Those who have experienced behavioral interviews admit they’ve had difficulty answering questions that begin with, “Tell me about a time when….” Which is not hard for me to believe given the fact that this type of interview is new to many of them (many haven’t interviewed in 10 or more years).
On the other side of the desk, many interviewers are not trained to ask behavioral questions. Instead they fall back on traditional questions that lack creativity and can be answered with rehearsed replies. “Tell me about yourself?” or “What are your two greatest weaknesses?” or “Why should I hire you?” are all predictable questions. Traditional interviews are easy for applicant to prepare for.
In addition, traditional questions are theoretical—in other words, the interviewee might not have performed, or failed to perform, the desired competencies. The candidate can essentially tell the interviewer whatever he/she wants to hear. This is not to say all traditional questions don’t have value. They are necessary in determining the applicant’s technical abilities, and some questions, such as, “Why did you leave your last company?” are necessary to ask. But to get to the heart of the candidate, behavioral questions are the best way to accomplish this.
How do you prepare for behavioral interviews? Is it possible?

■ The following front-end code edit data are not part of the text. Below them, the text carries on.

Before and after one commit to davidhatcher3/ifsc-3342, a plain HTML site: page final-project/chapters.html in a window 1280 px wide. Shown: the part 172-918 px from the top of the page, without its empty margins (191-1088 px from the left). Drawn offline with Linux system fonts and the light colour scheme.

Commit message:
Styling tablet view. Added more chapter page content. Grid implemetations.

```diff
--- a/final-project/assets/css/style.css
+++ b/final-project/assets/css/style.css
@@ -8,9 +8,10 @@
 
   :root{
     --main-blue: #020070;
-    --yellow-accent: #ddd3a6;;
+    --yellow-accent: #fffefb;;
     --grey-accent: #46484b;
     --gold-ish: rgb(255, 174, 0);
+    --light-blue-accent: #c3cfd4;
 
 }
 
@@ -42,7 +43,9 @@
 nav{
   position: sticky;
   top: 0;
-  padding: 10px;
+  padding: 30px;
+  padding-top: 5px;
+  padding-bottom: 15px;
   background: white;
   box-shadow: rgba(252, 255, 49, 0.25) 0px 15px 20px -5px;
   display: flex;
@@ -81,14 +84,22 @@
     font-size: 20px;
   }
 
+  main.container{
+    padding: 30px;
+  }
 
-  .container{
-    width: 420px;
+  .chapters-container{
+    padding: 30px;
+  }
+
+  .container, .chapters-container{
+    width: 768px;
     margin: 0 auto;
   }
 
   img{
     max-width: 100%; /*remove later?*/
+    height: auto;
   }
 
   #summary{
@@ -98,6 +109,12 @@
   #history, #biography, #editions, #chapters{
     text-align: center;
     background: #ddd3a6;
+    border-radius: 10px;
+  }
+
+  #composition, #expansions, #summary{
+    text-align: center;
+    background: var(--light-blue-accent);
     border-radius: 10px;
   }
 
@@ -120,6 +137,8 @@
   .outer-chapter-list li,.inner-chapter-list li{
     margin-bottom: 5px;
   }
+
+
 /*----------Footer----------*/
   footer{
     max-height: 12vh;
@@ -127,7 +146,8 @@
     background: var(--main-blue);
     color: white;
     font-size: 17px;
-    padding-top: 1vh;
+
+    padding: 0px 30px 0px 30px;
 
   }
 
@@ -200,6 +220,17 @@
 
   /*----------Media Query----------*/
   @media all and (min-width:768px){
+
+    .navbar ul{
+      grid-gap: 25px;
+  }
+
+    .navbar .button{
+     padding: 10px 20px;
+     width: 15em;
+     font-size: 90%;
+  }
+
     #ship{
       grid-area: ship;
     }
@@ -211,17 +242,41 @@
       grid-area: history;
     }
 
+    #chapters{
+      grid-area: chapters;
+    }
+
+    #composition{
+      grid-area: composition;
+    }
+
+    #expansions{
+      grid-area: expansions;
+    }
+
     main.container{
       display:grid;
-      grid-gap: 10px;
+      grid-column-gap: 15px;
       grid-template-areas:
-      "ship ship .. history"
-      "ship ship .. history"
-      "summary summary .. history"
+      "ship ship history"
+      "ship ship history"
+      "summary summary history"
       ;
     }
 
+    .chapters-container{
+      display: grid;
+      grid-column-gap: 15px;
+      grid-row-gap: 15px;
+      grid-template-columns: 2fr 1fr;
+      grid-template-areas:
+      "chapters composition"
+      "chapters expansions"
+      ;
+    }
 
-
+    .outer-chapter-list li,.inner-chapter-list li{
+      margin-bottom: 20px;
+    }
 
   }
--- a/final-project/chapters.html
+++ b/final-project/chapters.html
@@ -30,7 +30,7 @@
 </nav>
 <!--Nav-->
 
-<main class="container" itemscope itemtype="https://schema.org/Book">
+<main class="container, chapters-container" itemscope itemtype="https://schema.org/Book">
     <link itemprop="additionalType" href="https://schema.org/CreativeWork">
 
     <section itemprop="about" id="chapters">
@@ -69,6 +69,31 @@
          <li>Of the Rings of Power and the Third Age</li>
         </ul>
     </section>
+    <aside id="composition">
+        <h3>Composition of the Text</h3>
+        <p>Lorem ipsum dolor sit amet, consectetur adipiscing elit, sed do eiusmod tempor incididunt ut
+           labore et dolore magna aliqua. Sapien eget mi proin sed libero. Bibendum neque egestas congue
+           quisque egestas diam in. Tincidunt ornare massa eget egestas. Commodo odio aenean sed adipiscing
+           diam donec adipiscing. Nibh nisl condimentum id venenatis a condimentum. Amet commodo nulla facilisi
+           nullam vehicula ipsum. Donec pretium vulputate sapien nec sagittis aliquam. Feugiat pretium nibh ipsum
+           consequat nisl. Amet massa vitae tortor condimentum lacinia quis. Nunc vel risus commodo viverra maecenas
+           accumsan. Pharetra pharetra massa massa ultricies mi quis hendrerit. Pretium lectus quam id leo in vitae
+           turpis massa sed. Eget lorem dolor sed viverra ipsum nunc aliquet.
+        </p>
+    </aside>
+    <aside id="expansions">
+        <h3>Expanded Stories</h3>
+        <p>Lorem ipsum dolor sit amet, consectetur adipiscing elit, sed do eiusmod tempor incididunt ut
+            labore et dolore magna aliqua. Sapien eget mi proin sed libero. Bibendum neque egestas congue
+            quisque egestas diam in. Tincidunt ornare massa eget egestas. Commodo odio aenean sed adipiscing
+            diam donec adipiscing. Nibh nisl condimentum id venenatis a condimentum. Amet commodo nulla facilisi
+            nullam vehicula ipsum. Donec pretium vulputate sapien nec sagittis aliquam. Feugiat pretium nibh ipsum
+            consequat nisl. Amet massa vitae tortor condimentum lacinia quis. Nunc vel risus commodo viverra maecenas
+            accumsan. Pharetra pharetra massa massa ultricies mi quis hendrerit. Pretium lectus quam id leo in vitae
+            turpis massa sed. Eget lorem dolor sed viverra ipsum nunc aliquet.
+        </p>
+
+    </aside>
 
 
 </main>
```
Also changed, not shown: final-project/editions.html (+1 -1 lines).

Preparing for a behavioral interview is possible, albeit more difficult than preparing for a traditional interview. In order to prepare for a behavioral interview, it requires acute knowledge of the position’s requirements.
If you are able to identify eight or more competencies required for the position, you can predict, within reason, the types of questions that will be asked. For example, if the job ad calls for someone who is organized, demonstrates excellent verbal and written communications, is dead-line driven, is a leader, etc., you can expect questions such as:
“Tell us about a time when your organization skills resulted in a smooth delivery of services.”
“Give me an example of when your verbal communications skills made it possible for you to solve a conflict between colleagues.”
“Tell me about a time when your leadership faltered and resulted in a conflict between a subordinate and you. What did you learn from your error?”
Questions like these will require you to tell a compelling story for each of these skills. How you tell your stories is important. They will consist of a beginning, middle, and end. The beginning is the situation and task, the middle is the action taken to meet the situation, and the end is the positive, or negative, result. STAR is the acronym you’ll want to keep in mind.
What I tell my customers to keep in mind is that not all questions will call for a positive result; some will ask about a time when you failed to deliver a product or perform a task successfully, for example. Obviously you don’t want to elaborate on these situations. Can you prepare for behavioral questions? Sure.